=== Problem to work on ===
Copy out each line of the entries where the word "attrs" is present.

=== Task input ===
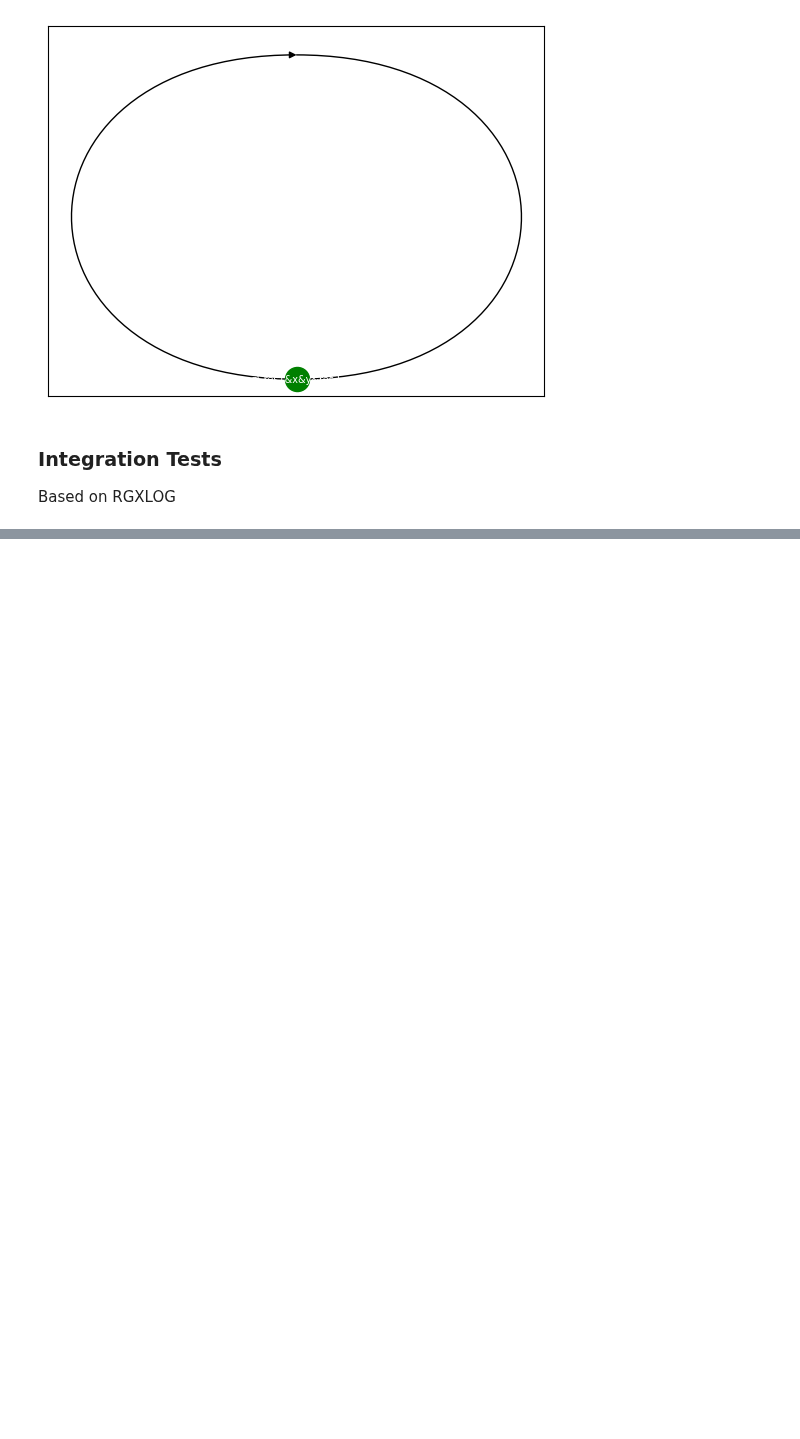
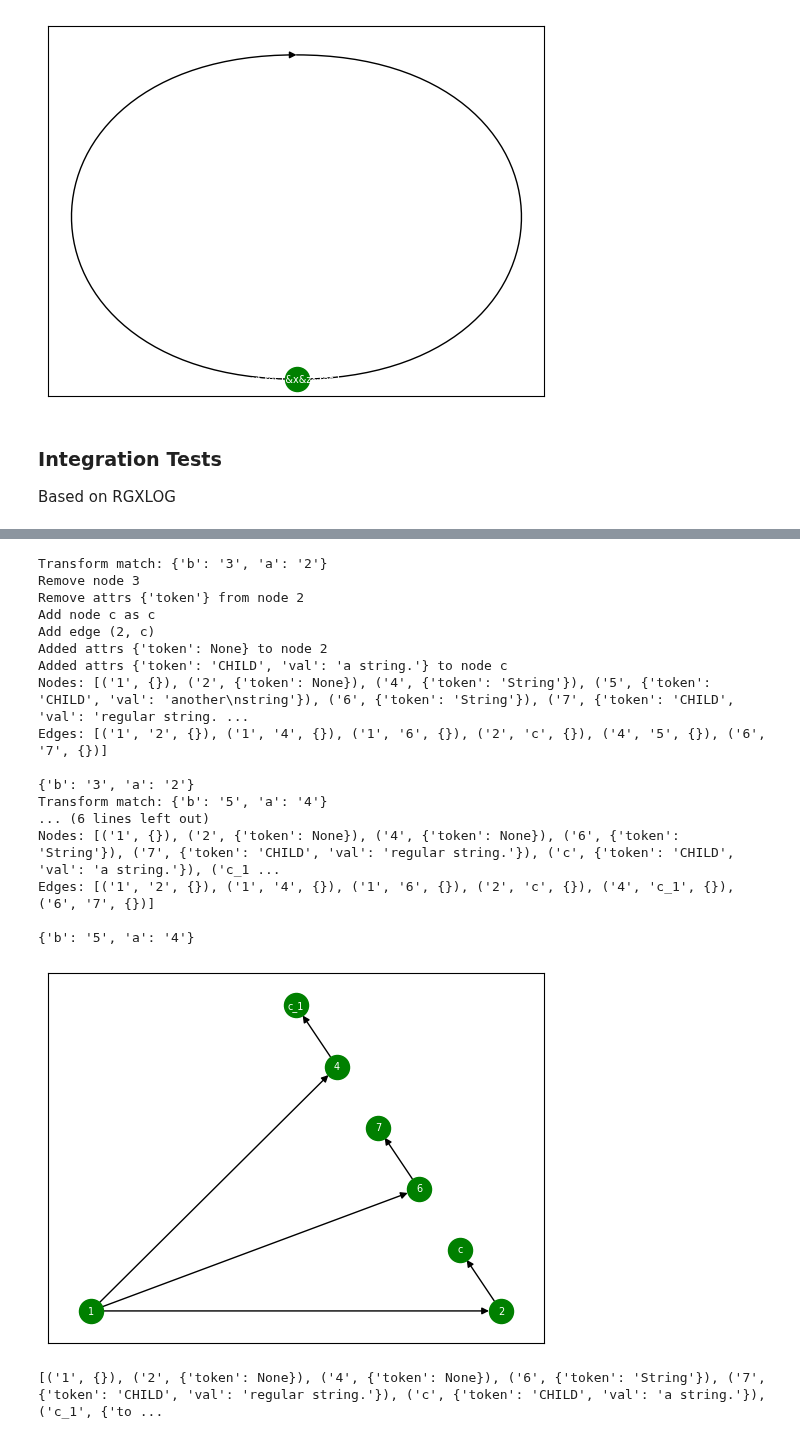
Before and after one commit to DeanLight/graph_rewrite, a Jupyter notebook: nbs/06_transform.ipynb, the cells around one changed output, grey strips where cells are left out. Saved outputs shown, nothing was run; the diff lists cells and outputs as text; code cells hidden in the pictures; blank space fills up the shorter version.

```diff
--- a/nbs/06_transform.ipynb
+++ b/nbs/06_transform.ipynb
@@ -460,3 +467,18 @@ Based on RGXLOG
 # Fix Strings:
 # traverse the tree, node and make changes on sons.
 # Use lambda from user to replace son’s value based on the previous value.
+
+lhs ="""a[token="String"] -> b[token="CHILD", val]"""
+p = """a[token="String"]"""
+rhs ="""a[token] -> c[token="CHILD", val = {{new_string}}]"""
+
+def filter_func(m: Match):
+    return "\n" in m["b"]["val"]
+
+def fix_string(m: Match):
+    old = m["b"]["val"]
+    new = old.replace('\n', '')
+    return new
+
+matches = rewrite(input_graph, lhs, p, rhs, is_recursive=False, condition=filter_func, is_log=True,
+            render_rhs={'new_string': fix_string})
@@ -478,0 +485,30 @@ Based on RGXLOG
+# %%
+try:
+    for match in matches:
+        print(match.mapping)
+except BaseException as e:
+    print(e)
+_plot_graph(input_graph)
+# %% [output]
+Transform match: {'b': '3', 'a': '2'}
+Remove node 3
+Remove attrs {'token'} from node 2
+Add node c as c
+Add edge (2, c)
+Added attrs {'token': None} to node 2
+Added attrs {'token': 'CHILD', 'val': 'a string.'} to node c
+Nodes: [('1', {}), ('2', {'token': None}), ('4', {'token': 'String'}), ('5', {'token': 'CHILD', 'val': 'another\nstring'}), ('6', {'token': 'String'}), ('7', {'token': 'CHILD', 'val': 'regular string. ...
+Edges: [('1', '2', {}), ('1', '4', {}), ('1', '6', {}), ('2', 'c', {}), ('4', '5', {}), ('6', '7', {})]
+
+{'b': '3', 'a': '2'}
+Transform match: {'b': '5', 'a': '4'}
+... (6 lines left out)
+Nodes: [('1', {}), ('2', {'token': None}), ('4', {'token': None}), ('6', {'token': 'String'}), ('7', {'token': 'CHILD', 'val': 'regular string.'}), ('c', {'token': 'CHILD', 'val': 'a string.'}), ('c_1 ...
+Edges: [('1', '2', {}), ('1', '4', {}), ('1', '6', {}), ('2', 'c', {}), ('4', 'c_1', {}), ('6', '7', {})]
+
+{'b': '5', 'a': '4'}
+[figure, added]
+# %%
+print(input_graph.nodes(data=True))
+# %% [output]
+[('1', {}), ('2', {'token': None}), ('4', {'token': None}), ('6', {'token': 'String'}), ('7', {'token': 'CHILD', 'val': 'regular string.'}), ('c', {'token': 'CHILD', 'val': 'a string.'}), ('c_1', {'to ...
```
Also changed, not shown: parts of 5 cells of this notebook, 2 other files.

=== Response to the task ===
+Remove attrs {'token'} from node 2
+Added attrs {'token': None} to node 2
+Added attrs {'token': 'CHILD', 'val': 'a string.'} to node c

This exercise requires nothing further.